German exports rose in February, boosted by surging trade with China in a fresh sign that factories are busy in Europe’s largest economy despite a sharp drop in trade with the UK after Brexit.
Seasonally adjusted exports rose by 0.9% on the month after an upwardly revised rise of 1.6% in January, the Federal Statistics Office said on Friday.
German imports rose 3.6% after dropping 3.5% in the previous month.
A Reuters poll had pointed to a 1% rise in exports and a 2.4% rise in imports. The trade surplus shrank to €19.1 billion, today’s figures show.
On the year, exports to China increased by 25.7%.

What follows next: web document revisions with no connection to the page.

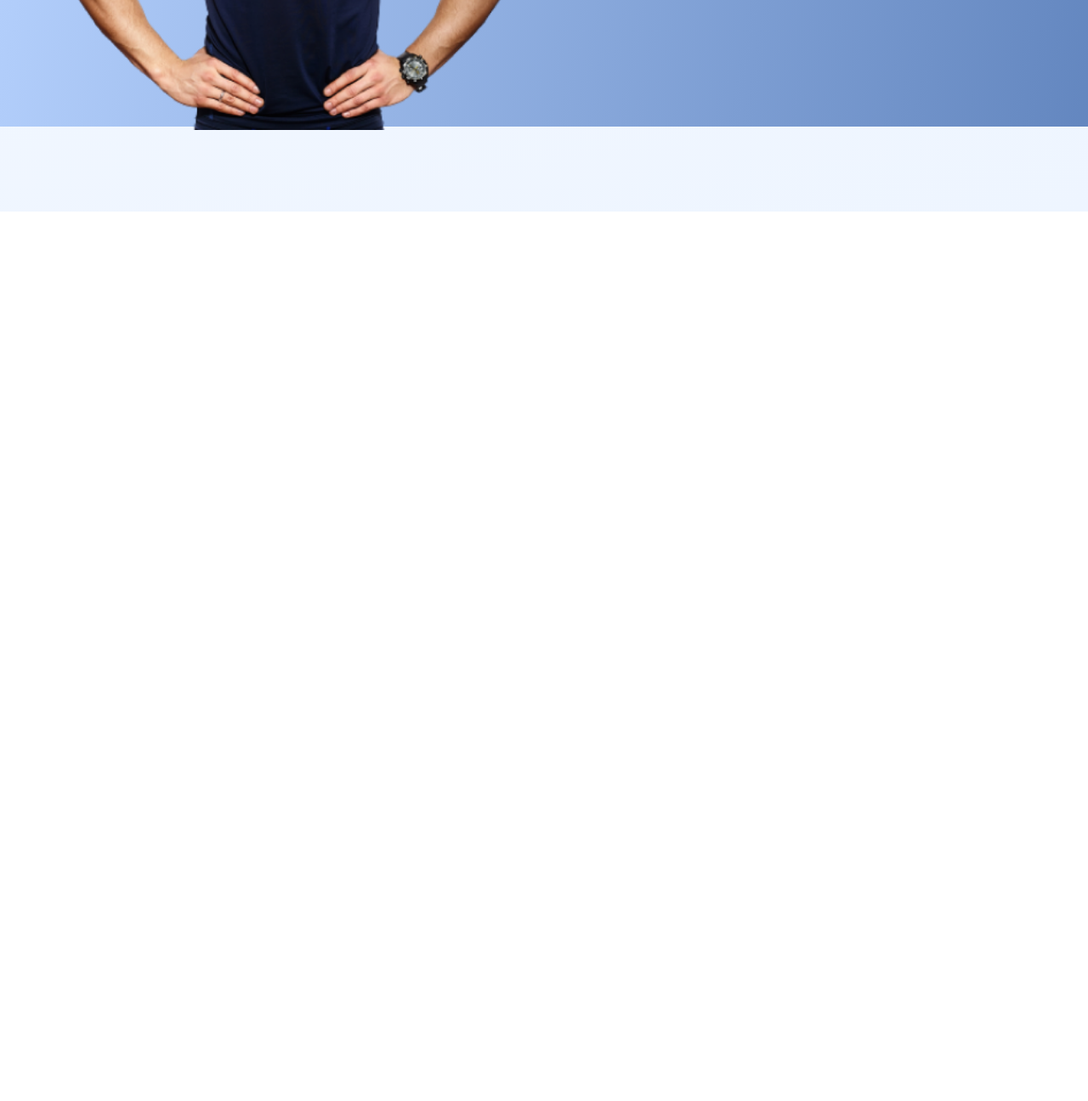
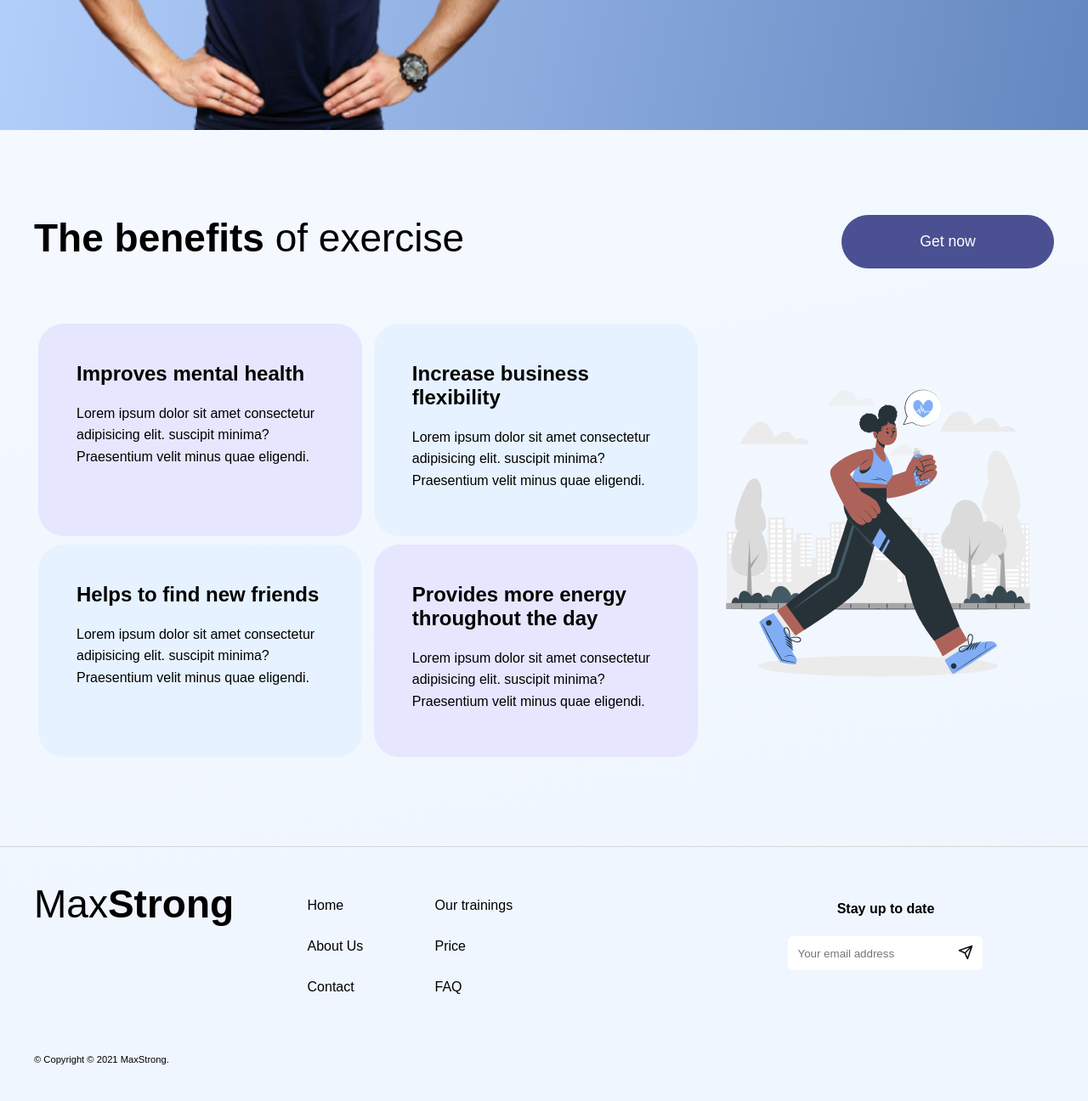
Before and after one commit to ablueblaze/Freemote-maxstrong-html-final, a website built with Vite: page index.html in a window 1280 px wide. Shown: the part 2057-3353 px from the top of the page at 85% size. Before the commit the page ends 2306 px from the top, so only its background shows below. Built offline with nearby package versions, Linux system fonts and the light colour scheme.

Commit message:
Complete!!!

```diff
--- a/index.html
+++ b/index.html
@@ -75,23 +75,21 @@
           />
         </div>
       </section>
-      <!--<section class="benefits-section container section-margin-top">
-        <div class="benefits-top desktop-only">
-          <h2 class="benefits-title top-margin">
-            <strong>The benefits</strong> of exercise
-          </h2>
-          <button class="benefits-btn action-btn">Get now</button>
+      <section class="benefits-section container">
+        <div class="desktop-only">
+          <h2><strong>The benefits</strong> of exercise</h2>
+          <a class="btn blue-btn">Get now</a>
         </div>
-        <div class="desktop-wrapper">
+        <div class="desktop-container">
           <img
-            class="benefits-image"
+            class=""
             src="Healthy habit-cuate 1.png"
             alt="Women on a power walk"
           />
-          <h2 class="benefits-title top-margin mobile-only">
+          <h2 class="top-spacer mobile-only">
             <strong>The benefits</strong> of exercise
           </h2>
-          <div class="benefits-cells">
+          <div class="cell-container desktop-container">
             <div class="cell light-blue-bg">
               <h4>Increase business flexibility</h4>
               <p>
@@ -122,25 +120,24 @@
             </div>
           </div>
         </div>
-        <button class="benefits-btn action-btn mobile-only">Get now</button>
+        <a class="btn blue-btn mobile-only">Get now</a>
       </section>
-      <div class="separator-line section-margin-top"></div>
-      <footer class="top-margin container text-center">
-        <h2>Max<strong>Strong</strong></h2>
-        <div class="links top-margin">
-          <div class="link-seperator">
+      <footer>
+        <h2>Max<span class="bold">Strong</span></h2>
+        <div class="links">
+          <div class="link-separator">
             <a href="#">Home</a>
             <a href="#">About Us</a>
             <a href="#">Contact</a>
           </div>
-          <div class="link-seperator">
+          <div class="link-separator">
             <a href="#">Our trainings</a>
             <a href="#">Price</a>
             <a href="#">FAQ</a>
           </div>
         </div>
-        <div class="email-form-container top-margin">
-          <p class="top-margin bold-600">Stay up to date</p>
+        <div class="email-outer-container">
+          <p class="bold">Stay up to date</p>
           <form action="#" class="email-container">
             <input
               type="email"
@@ -167,10 +164,8 @@
             <img src="Youtube.png" alt="Youtube icon" />
           </a>
         </div>
-        <div class="copyright section-margin-top">
-          © Copyright © 2021 MaxStrong.
-        </div>
-      </footer> -->
+        <div class="copyright">© Copyright © 2021 MaxStrong.</div>
+      </footer>
     </div>
     <script type="module" src="/main.js"></script>
   </body>
--- a/style-old.css
+++ b/style-old.css
@@ -422,7 +422,7 @@ form > button {
     width: 150px;
   }
 
-  .email-form-container {
+  .email-outer-container {
     width: 33%;
   }
 
--- a/style.css
+++ b/style.css
@@ -81,6 +81,11 @@ p {
 h2 {
   font-size: 46px;
   font-weight: 400;
+}
+
+h4 {
+  font-size: 24px;
+  font-weight: 600;
 }
 
 /*
@@ -314,6 +319,222 @@ Arnold section
 
   .arnold-image {
     width: 50%;
+    margin-bottom: 0;
+  }
+}
+
+/*
+############
+Benefits section
+############
+*/
+
+.benefits-section {
+  margin-top: 100px;
+  display: flex;
+  flex-direction: column;
+  justify-content: center;
+}
+
+.desktop-container {
+  display: flex;
+  flex-direction: column;
+  justify-content: center;
+}
+
+.desktop-only {
+  display: none;
+}
+
+.cell {
+  padding: 40px;
+  margin-top: 20px;
+  border-radius: 30px;
+}
+
+.cell > p {
+  margin-top: 20px;
+}
+
+.benefits-section > a {
+  margin: 0 auto;
+  margin-top: 24px;
+}
+
+@media only screen and (min-width: 992px) {
+  .mobile-only {
+    display: none;
+  }
+
+  .desktop-only {
+    display: flex;
+    justify-content: space-between;
+  }
+
+  .benefits-section > a {
+    margin: 0;
+  }
+
+  .desktop-container {
+    display: flex;
+    flex-direction: row-reverse;
+    justify-content: space-between;
+    align-items: center;
+    margin-top: 30px;
+  }
+
+  .cell-container.desktop-container {
+    flex-wrap: wrap;
+  }
+
+  .cell {
+    padding: 20px;
+    margin: 10px;
+    width: 100%;
+  }
+}
+
+@media only screen and (min-width: 1100px) {
+  .cell {
+    padding: 25px;
+    height: 250px;
+    width: 47.5%;
+    margin: 5px;
+  }
+}
+
+@media only screen and (min-width: 1174px) {
+  .cell {
+    width: 48.5%;
+    padding: 45px;
+  }
+}
+
+/*
+############
+Footer
+############
+*/
+
+footer {
+  border-top: 1px solid lightgray;
+  padding-top: 50px;
+  margin-top: 100px;
+  text-align: center;
+}
+
+.links {
+  margin-top: 20px;
+}
+
+.link-separator {
+  display: flex;
+  flex-direction: column;
+  justify-content: center;
+  align-items: center;
+}
+
+.link-separator > a {
+  margin-top: 30px;
+}
+
+.email-container {
+  display: flex;
+  justify-content: center;
+  margin-top: 20px;
+  height: 40px;
+}
+
+.email-outer-container {
+  margin-top: 20px;
+}
+
+.email-container > input {
+  padding-left: 10px;
+  height: 100%;
+  background-color: #fff;
+  border: 1px solid #fff;
+  border-radius: 5px 0 0 5px;
+}
+
+.email-container > button {
+  height: 100%;
+  padding: 0 10px;
+  background-color: #fff;
+  border: 1px solid #fff;
+  border-radius: 0 5px 5px 0;
+}
+
+.social-btns {
+  display: flex;
+  justify-content: center;
+  align-items: center;
+  margin-top: 20px;
+}
+
+.social-btns > a {
+  margin: 0 5px;
+  width: 30px;
+}
+
+.social-btns img {
+  width: 100%;
+  height: 100%;
+}
+
+.copyright {
+  margin-top: 40px;
+  font-size: 0.7rem;
+}
+
+@media only screen and (min-width: 992px) {
+  footer {
+    display: flex;
+    flex-direction: row;
+    justify-content: space-between;
+    flex-wrap: wrap;
+    max-width: 1400px;
+    padding: 40px;
+    margin: 0 auto;
+    margin-top: 100px;
+  }
+
+  footer.top-margin {
+    margin-top: 10px;
+  }
+
+  footer > h3 {
+    margin-top: 50px;
+    text-align: left;
+    width: 33%;
+  }
+
+  .links {
+    display: flex;
+    width: 33%;
+  }
+
+  .link-separator {
+    align-items: flex-start;
+    width: 150px;
+    margin-top: 0;
+  }
+
+  .link-separator > a {
+    margin-top: 0;
+    margin-bottom: 30px;
+  }
+
+  .email-outer-container {
+    width: 33%;
+  }
+
+  .social-btns {
+    display: none;
+  }
+  .copyright {
+    text-align: left;
+    width: 50%;
   }
 }
 
@@ -361,6 +582,10 @@ General use utility classes
   background-color: #e6f2ff;
 }
 
+.light-purple-bg {
+  background-color: #e6e6ff;
+}
+
 /*
 ############
 Dev tools
```
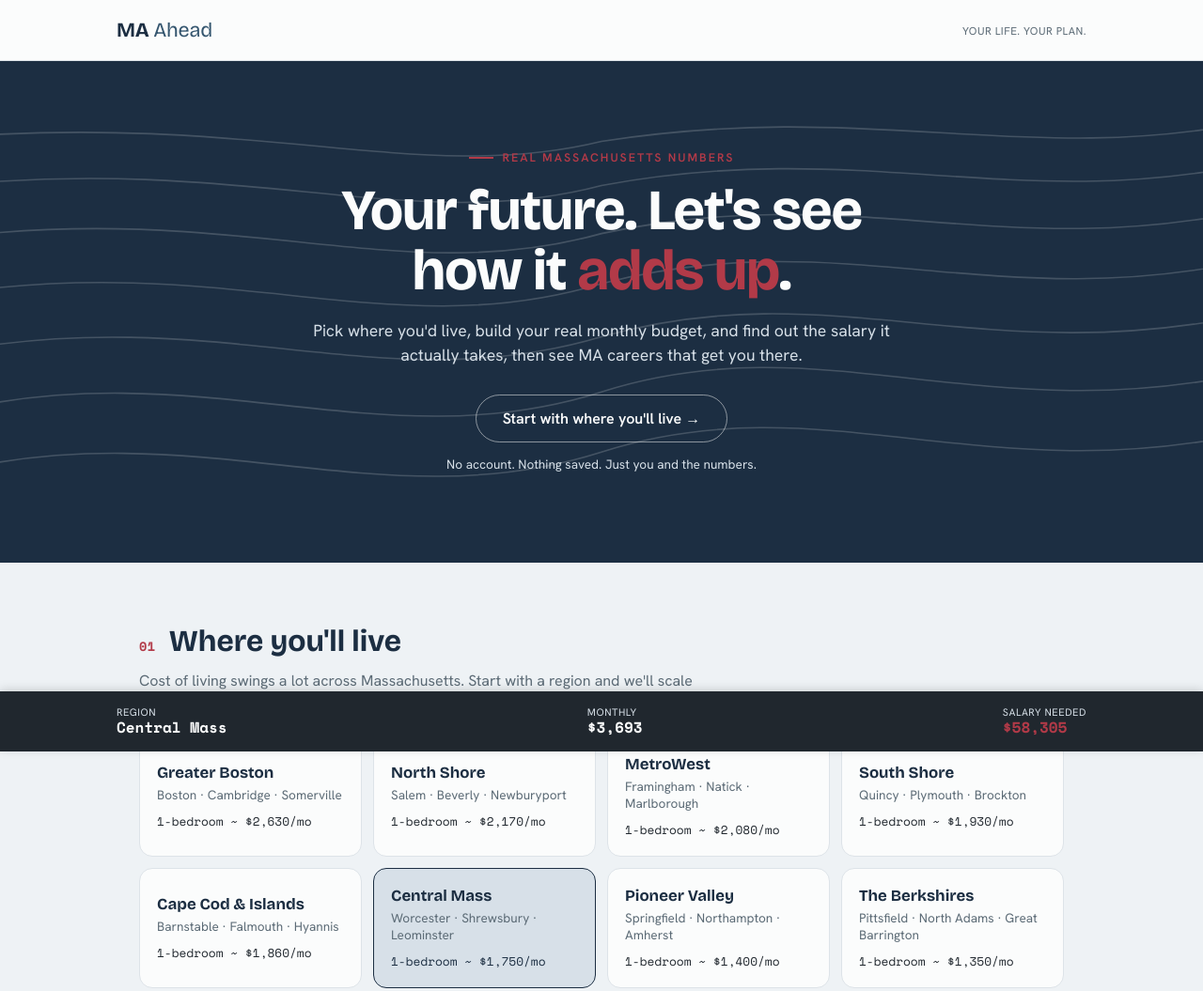
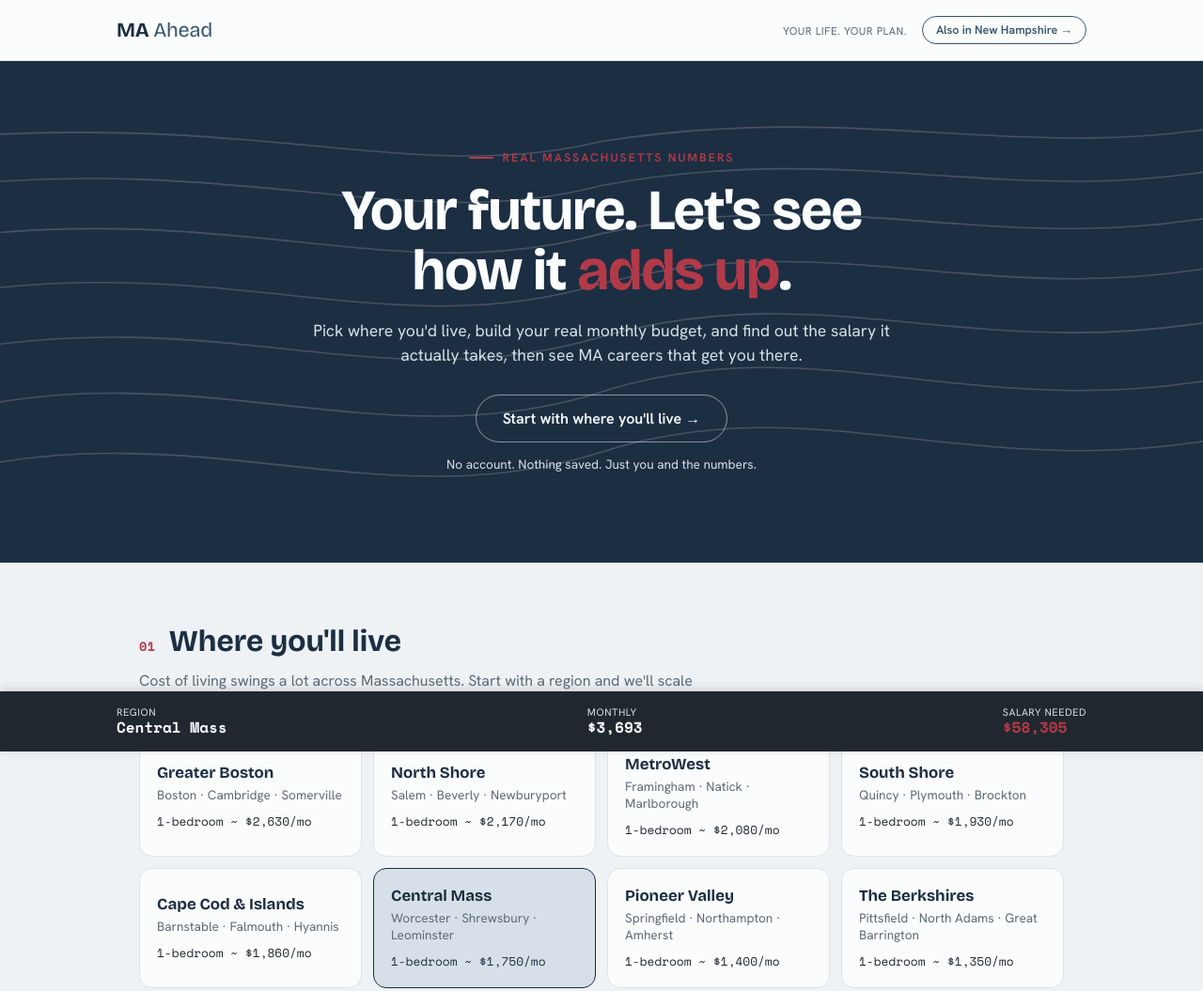
Before and after one commit to Newhampshireahead/MAAhead, a plain HTML site: page public/index.html in a window 1280 px wide. Shown: the top 1055 px of the page at 94% size. Drawn offline with nearby package versions, Linux system fonts and the light colour scheme; no server answers.

Commit message:
Add reciprocal 'Also in New Hampshire' link in header
Mirrors the 'Also in Massachusetts' link added to nhahead.com.

```diff
--- a/public/css/styles.css
+++ b/public/css/styles.css
@@ -71,6 +71,27 @@ p{ margin:0; }
   color:var(--slate);
   letter-spacing:0.04em;
   text-transform:uppercase;
+}
+.topbar-right{
+  display:flex;
+  align-items:center;
+  gap:16px;
+}
+.state-switch{
+  font-family:inherit;
+  font-weight:600;
+  font-size:0.78rem;
+  color:var(--spruce);
+  border:1.5px solid var(--spruce);
+  border-radius:999px;
+  padding:6px 14px;
+  text-decoration:none;
+  white-space:nowrap;
+  transition:background .15s ease, color .15s ease;
+}
+.state-switch:hover{
+  background:var(--spruce);
+  color:var(--paper);
 }
 
 /* ---------- hero ---------- */
--- a/public/index.html
+++ b/public/index.html
@@ -25,7 +25,10 @@
 <header class="topbar">
   <div class="container">
     <a href="index.html" class="wordmark">MA <span>Ahead</span></a>
-    <span class="topbar-tag">Your Life. Your Plan.</span>
+    <div class="topbar-right">
+      <span class="topbar-tag">Your Life. Your Plan.</span>
+      <a href="https://nhahead.com" class="state-switch">Also in New Hampshire &rarr;</a>
+    </div>
   </div>
 </header>
 
```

But German exports to the UK dropped by 12.2% on the year in February and imports slumped 26.9%, the German Federal Statistics Office said. Germany is the UK’s biggest trading partner.
Exports to other EU states fell 0.3% on the year and imports rose 0.7%.
The UK left the European Union’s single market at the end of last year, raising barriers to trade.
That final split followed more than four years of wrangling over its terms of exit from the EU, during which German businesses had already begun to reduce their interactions with Britain.
German companies are benefiting from strong foreign demand – even if there are setbacks at the moment, things tend to look good for German industry, Thomas Gitzel at VP Bank said.
Separate data released today showed that German industrial output in February dropped by 1.6%. A Reuters poll had pointed to a rise of 1.5%. Economists expect the economy to contract in the first quarter.
What is currently weighing on German industry is not a lack of demand, it is rather supply bottlenecks for raw materials and components, Andreas Scheuerle at DekaBank said.